The US is continuing its investigation of the Cambodian Freedom Fighters and the organization’s self-professed leader, Chhun Yasith, almost one year after a failed coup in Phnom Penh, a US official said.
Although limited in what he could say about the investigation because it is a law enforcement matter, Alex Arvizu, the US Embassy’s deputy chief, said that since the Nov 24 attack the US and Cambodian governments have had an “extensive” and “healthy” exchange of information regarding the CFF.
“If there has been a violation of US law, I’m fairly confident that we will deal with it,” said Arvizu, who spoke to Cambodian journalists Wednesday.
“The US views this very seriously. We’re clearly not happy about it, and we’re looking into it,” he said.
But the US government still has not gathered enough evidence to charge Chhun Yasith with a crime, Arvizu said.
Chhun Yasith, who was tried in absentia and sentenced to life in prison by Phnom Penh Municipal Court for his alleged role in the attack that left at least four dead, still resides in Long Beach, in the US state of California.
“The CFF is an anti-communist group based in the US that has legalized itself…with the Secretary of State of California,” Chhun Yasith wrote in an e-mail.
“The CFF only lobbied and educated those [individuals accused and tried for CFF activities] to fight for their own freedom.”
Chhun Yasith wrote that he recently went to the office of the US Federal Bureau of Investigation in Long Beach to provide testimony regarding his CFF activities.

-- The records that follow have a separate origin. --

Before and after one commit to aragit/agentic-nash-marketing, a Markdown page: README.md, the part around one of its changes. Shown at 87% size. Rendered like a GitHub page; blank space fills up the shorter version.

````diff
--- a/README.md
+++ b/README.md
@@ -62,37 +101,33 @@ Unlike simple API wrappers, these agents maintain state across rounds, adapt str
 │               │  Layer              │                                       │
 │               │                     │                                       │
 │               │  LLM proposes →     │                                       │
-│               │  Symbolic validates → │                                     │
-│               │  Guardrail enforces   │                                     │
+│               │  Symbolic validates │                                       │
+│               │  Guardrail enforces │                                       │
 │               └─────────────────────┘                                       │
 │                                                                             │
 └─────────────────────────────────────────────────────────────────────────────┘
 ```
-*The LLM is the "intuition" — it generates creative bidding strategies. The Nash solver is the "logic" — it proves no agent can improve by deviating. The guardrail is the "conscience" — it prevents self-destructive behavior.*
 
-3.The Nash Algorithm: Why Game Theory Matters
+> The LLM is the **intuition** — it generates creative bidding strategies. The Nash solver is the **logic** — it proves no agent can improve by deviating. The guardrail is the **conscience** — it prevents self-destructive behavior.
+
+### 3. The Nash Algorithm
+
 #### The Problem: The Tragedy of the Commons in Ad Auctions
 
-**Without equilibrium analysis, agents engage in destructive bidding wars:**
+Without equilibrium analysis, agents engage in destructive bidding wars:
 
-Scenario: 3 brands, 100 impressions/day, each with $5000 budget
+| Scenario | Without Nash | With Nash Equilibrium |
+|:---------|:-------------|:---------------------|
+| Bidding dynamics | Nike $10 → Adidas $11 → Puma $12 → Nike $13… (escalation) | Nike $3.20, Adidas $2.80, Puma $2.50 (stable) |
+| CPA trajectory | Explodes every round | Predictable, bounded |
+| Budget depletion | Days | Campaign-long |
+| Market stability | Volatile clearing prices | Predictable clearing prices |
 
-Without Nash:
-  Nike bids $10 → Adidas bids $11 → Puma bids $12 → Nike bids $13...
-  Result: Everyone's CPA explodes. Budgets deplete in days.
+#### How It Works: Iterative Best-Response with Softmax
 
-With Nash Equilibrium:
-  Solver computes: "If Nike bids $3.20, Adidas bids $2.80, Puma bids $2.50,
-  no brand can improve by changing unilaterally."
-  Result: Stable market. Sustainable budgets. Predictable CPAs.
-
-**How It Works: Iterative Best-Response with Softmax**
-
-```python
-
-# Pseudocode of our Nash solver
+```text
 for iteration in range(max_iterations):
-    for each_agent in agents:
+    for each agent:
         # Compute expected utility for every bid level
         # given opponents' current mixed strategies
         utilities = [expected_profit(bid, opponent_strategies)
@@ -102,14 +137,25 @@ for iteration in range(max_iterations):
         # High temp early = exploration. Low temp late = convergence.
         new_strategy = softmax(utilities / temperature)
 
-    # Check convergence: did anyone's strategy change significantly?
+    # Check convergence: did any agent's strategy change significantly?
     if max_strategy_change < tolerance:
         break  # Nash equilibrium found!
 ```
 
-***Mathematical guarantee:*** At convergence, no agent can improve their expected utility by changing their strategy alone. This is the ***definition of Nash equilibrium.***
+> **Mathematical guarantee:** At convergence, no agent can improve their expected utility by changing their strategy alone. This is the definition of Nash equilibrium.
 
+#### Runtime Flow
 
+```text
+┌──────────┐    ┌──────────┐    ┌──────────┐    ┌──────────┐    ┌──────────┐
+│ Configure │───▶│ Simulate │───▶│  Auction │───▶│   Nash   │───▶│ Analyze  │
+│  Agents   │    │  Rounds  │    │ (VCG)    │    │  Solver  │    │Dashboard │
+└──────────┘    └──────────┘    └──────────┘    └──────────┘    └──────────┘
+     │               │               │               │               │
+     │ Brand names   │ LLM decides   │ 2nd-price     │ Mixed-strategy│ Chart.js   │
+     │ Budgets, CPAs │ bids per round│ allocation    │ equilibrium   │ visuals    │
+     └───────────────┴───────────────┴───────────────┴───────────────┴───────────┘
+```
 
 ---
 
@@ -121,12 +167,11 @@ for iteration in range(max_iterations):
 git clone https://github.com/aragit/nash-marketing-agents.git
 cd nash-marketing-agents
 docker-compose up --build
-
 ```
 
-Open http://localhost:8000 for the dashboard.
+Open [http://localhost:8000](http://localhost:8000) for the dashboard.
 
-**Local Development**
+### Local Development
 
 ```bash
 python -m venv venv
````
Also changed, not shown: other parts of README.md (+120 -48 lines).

The FBI, he wrote, said that “I did not have to join a grand jury to testify” about his activity, but he said he would cooperate with the US government.
“I am waiting to testify [or do] anything the US government demands me to do,” he wrote.
(Additional reporting by David Kihara)